Audio guides provided me with in-depth information on over 200 works and also on the Kunsthaus architecture (another area of personal interest, but maybe another post, another time on that).
This is what you see on your right when you enter The Kunsthaus Zürich:
Auguste Rodin – The Gates of Hell – 1880 to 1917
Old Masters Gallery
Among the many themes, periods and galleries (another time, another post maybe?), particularly impressive was its ‘Old Masters’ Gallery. Medieval sculptures and the late Gothic panels of the Master of the Carnation open the collection. 17th century Netherlandish painting is comprehensively represented with outstanding works by Rembrandt, Rubens and Ruisdael. A small but significant group of paintings by Claude Lorrain, Domenichino and others evokes the concurrent artistic activities in Rome; the Venetian settecento is represented with works by equally fine artists, from Tiepolo to Guardi. More unusual are the paintings by Post Reformation artists in Zürich – from the portraitist Hans Aspers to John Henry Fuseli, eccentric genius and leading light of European Classicism.
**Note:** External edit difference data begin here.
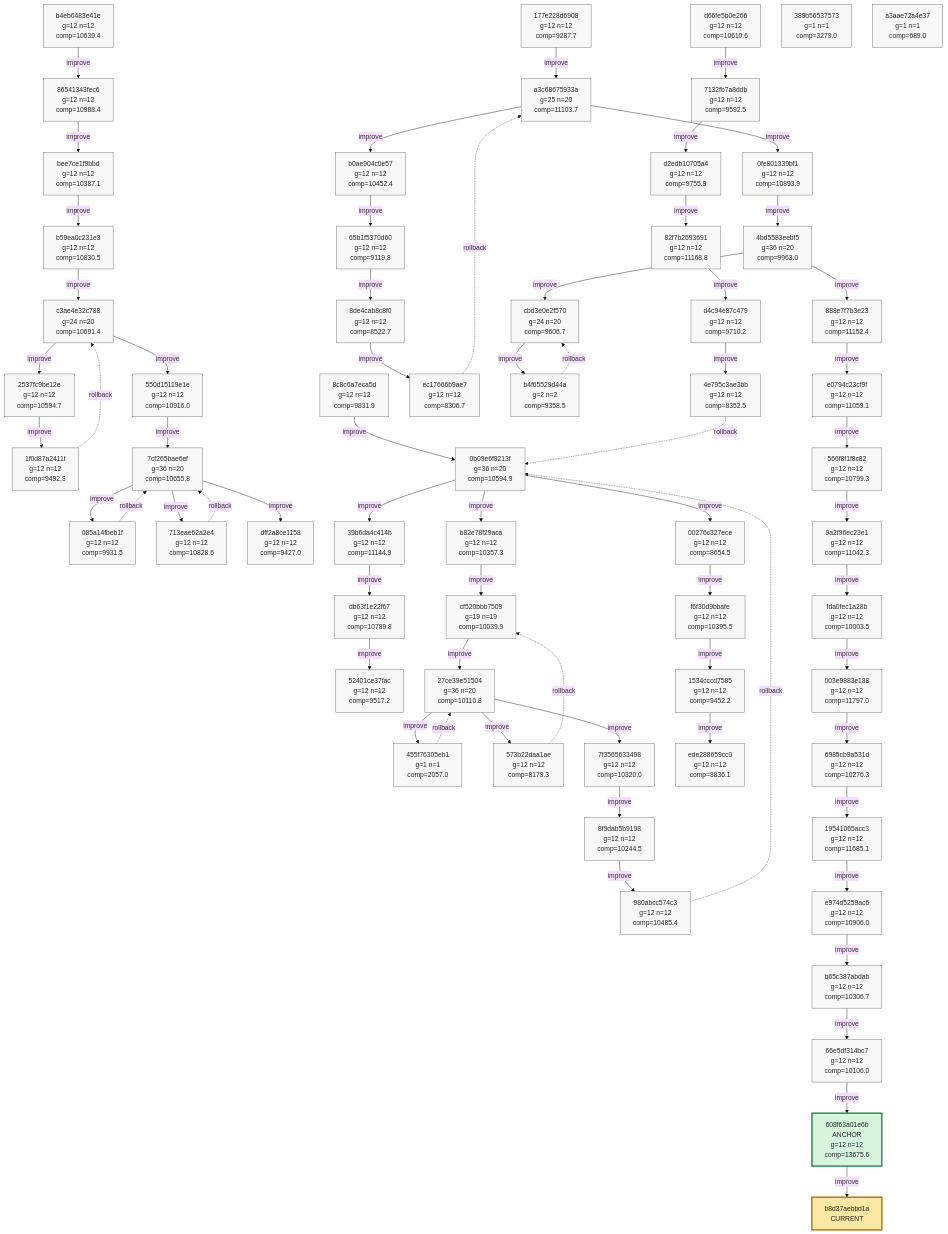
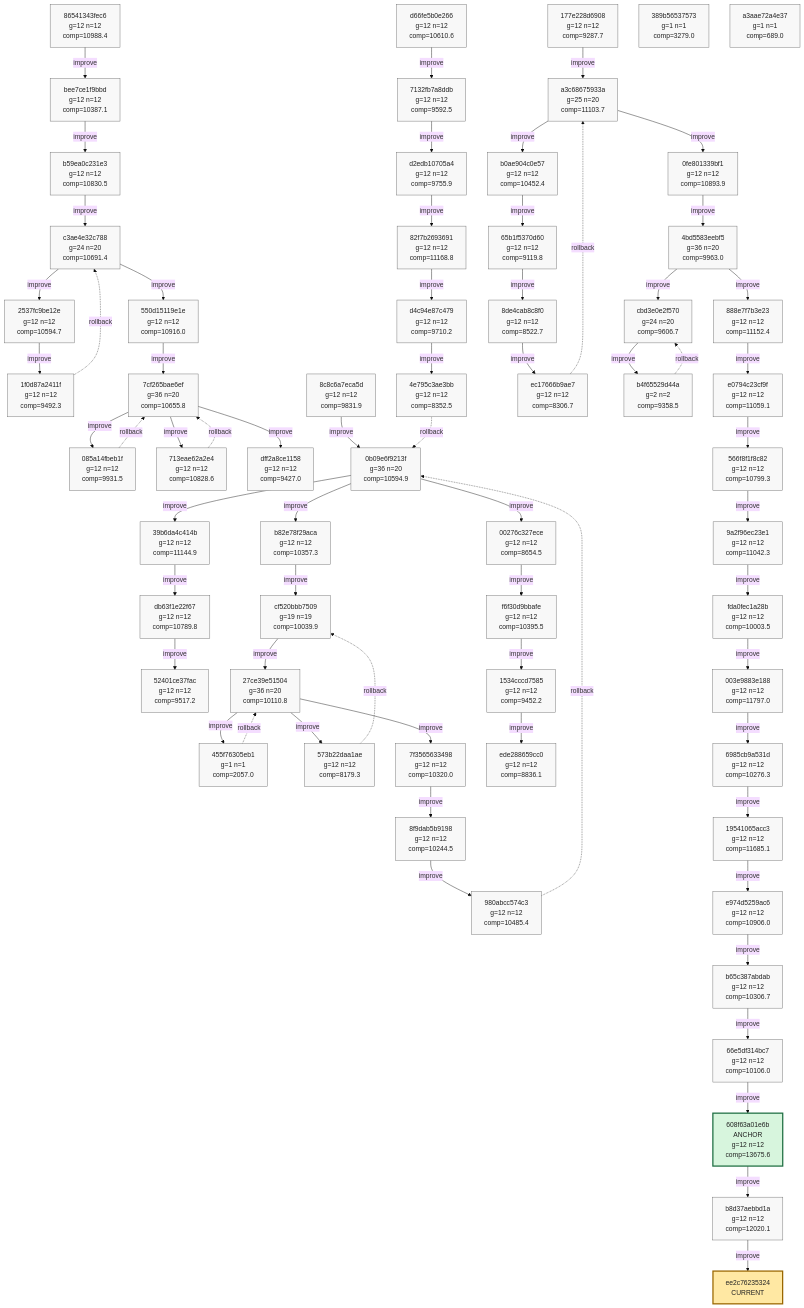
One commit to azumag/soviet_now changed the first of 10 diagrams in phyrogenetic-tree.md. Above: the diagram before and after it, drawn with Mermaid (base theme). The commit also changed other lines of this file and 2 other files, not shown here.

Commit message:
eloop Improve after 12 games (scores: 14312 12596 8554 22871 14700 20092 11618 12229 13355 8758 12776 8509)

````diff
--- a/phyrogenetic-tree.md
+++ b/phyrogenetic-tree.md
@@ -16,6 +16,5 @@
 ```mermaid
 flowchart TD
-    h_b4eb6483e41e["b4eb6483e41e<br/>g=12 n=12<br/>comp=10639.4"]
     h_86541343fec6["86541343fec6<br/>g=12 n=12<br/>comp=10988.4"]
     h_bee7ce1f9bbd["bee7ce1f9bbd<br/>g=12 n=12<br/>comp=10387.1"]
     h_b59ea0c231e3["b59ea0c231e3<br/>g=12 n=12<br/>comp=10830.5"]
@@ -72,11 +71,11 @@
     h_b65c387abdab["b65c387abdab<br/>g=12 n=12<br/>comp=10306.7"]
     h_66e5df314bc7["66e5df314bc7<br/>g=12 n=12<br/>comp=10106.0"]
     h_608f63a01e6b["608f63a01e6b<br/>ANCHOR<br/>g=12 n=12<br/>comp=13675.6"]
+    h_b8d37aebbd1a["b8d37aebbd1a<br/>g=12 n=12<br/>comp=12020.1"]
     h_389b56537573["389b56537573<br/>g=1 n=1<br/>comp=3279.0"]
     h_a3aae72a4e37["a3aae72a4e37<br/>g=1 n=1<br/>comp=689.0"]
-    h_b8d37aebbd1a["b8d37aebbd1a<br/>CURRENT"]
+    h_ee2c76235324["ee2c76235324<br/>CURRENT"]
 
-    h_b4eb6483e41e -->|improve| h_86541343fec6
     h_86541343fec6 -->|improve| h_bee7ce1f9bbd
     h_bee7ce1f9bbd -->|improve| h_b59ea0c231e3
     h_b59ea0c231e3 -->|improve| h_c3ae4e32c788
@@ -139,13 +138,13 @@
     h_b65c387abdab -->|improve| h_66e5df314bc7
     h_66e5df314bc7 -->|improve| h_608f63a01e6b
     h_608f63a01e6b -->|improve| h_b8d37aebbd1a
+    h_b8d37aebbd1a -->|improve| h_ee2c76235324
 
     classDef plain fill:#f8f8f8,stroke:#666,stroke-width:1px,color:#222;
     classDef current fill:#ffe8a3,stroke:#9a6700,stroke-width:3px,color:#222;
     classDef anchor fill:#d7f5dd,stroke:#1f6f43,stroke-width:3px,color:#222;
     classDef current_anchor fill:#f3e4a8,stroke:#1f6f43,stroke-width:4px,color:#222;
 
-    class h_b4eb6483e41e plain;
     class h_86541343fec6 plain;
     class h_bee7ce1f9bbd plain;
     class h_b59ea0c231e3 plain;
@@ -202,7 +201,8 @@
     class h_b65c387abdab plain;
     class h_66e5df314bc7 plain;
     class h_608f63a01e6b anchor;
+    class h_b8d37aebbd1a plain;
     class h_389b56537573 plain;
     class h_a3aae72a4e37 plain;
-    class h_b8d37aebbd1a current;
+    class h_ee2c76235324 current;
 ```
````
Here is a sample collection, in the order that I viewed them and spent much time on, amazed at the versatility and the genius of the artists showcased.
Bartolomeo Montagna: Cross-Bearing Christ – 1515
Francesco Fiorentino: Mary with Jesus – 1460
Francesco Fracanzano: The Madonna and Peter – 1637
Sebastiano Ricci: Nessus abducts Deianeira – 1700
Mathias Stom: Christ and the samaritan woman – 1630
Orpheus and Eurydice from Pluto and Proserpina in the under far – 1635
Giovanni Antonio Pellegrini: Venus and satyr – 1720
Giovanni Antonio Canaletto: Receiving an ambassador before the Doge’s Palace – 1730
Workshop of the ‘High Country Altars’ : Carrying Cross and Crucifixion – 1490
Hans Leu the Younger: John the Baptist and Mary with Infant Jesus – 1521
The Four Panels of Michael-Altars painted in 1490 – 1495 are depicted below:
‘Worship of the Christ by the Three Wise Men’ and ‘The Outpouring of the Spirit’
‘Transcending Lucifer’ and ‘The Last Judgement’
Another ‘Master’, Another Time – A plethora of Paintings Galore . . .
Continuing on the same theme, we encounter Berner the Younger with his ‘The Presentation of Christ’ circa 1495 depicted below:
Saint Onophrius by Master Darmsatdter circa 1460
Three great Paintings by Munich Master Marientafein follow:
The Annunciation / Birth of Christ – 1445
Christ on the Mount of Olives – Entombment of Christ – 1445
And the beautifully framed painting by Joos van Cleve of Mary with Christ circa 1515 depicted as above.
Hans Memling: Saint Jerome – Late 14th Century
Master Morrison: Presentation of Christ before Pilate – 1510
Joos van Cleve: Lucretia – 1515
Adriaen Isenbrandt: The escape to Egypt – 1525
As I sign off this post with a theme perhaps appropriate for the festive Season of Christmas and New Year, here is a New year Resolution that I will blog more often in 2014 than I have in 2013!
Here’s wishing all of you a Happy and Prosperous New Year 2014 – the office chose one of my photographs as part of the Heritage Series for their New Year card.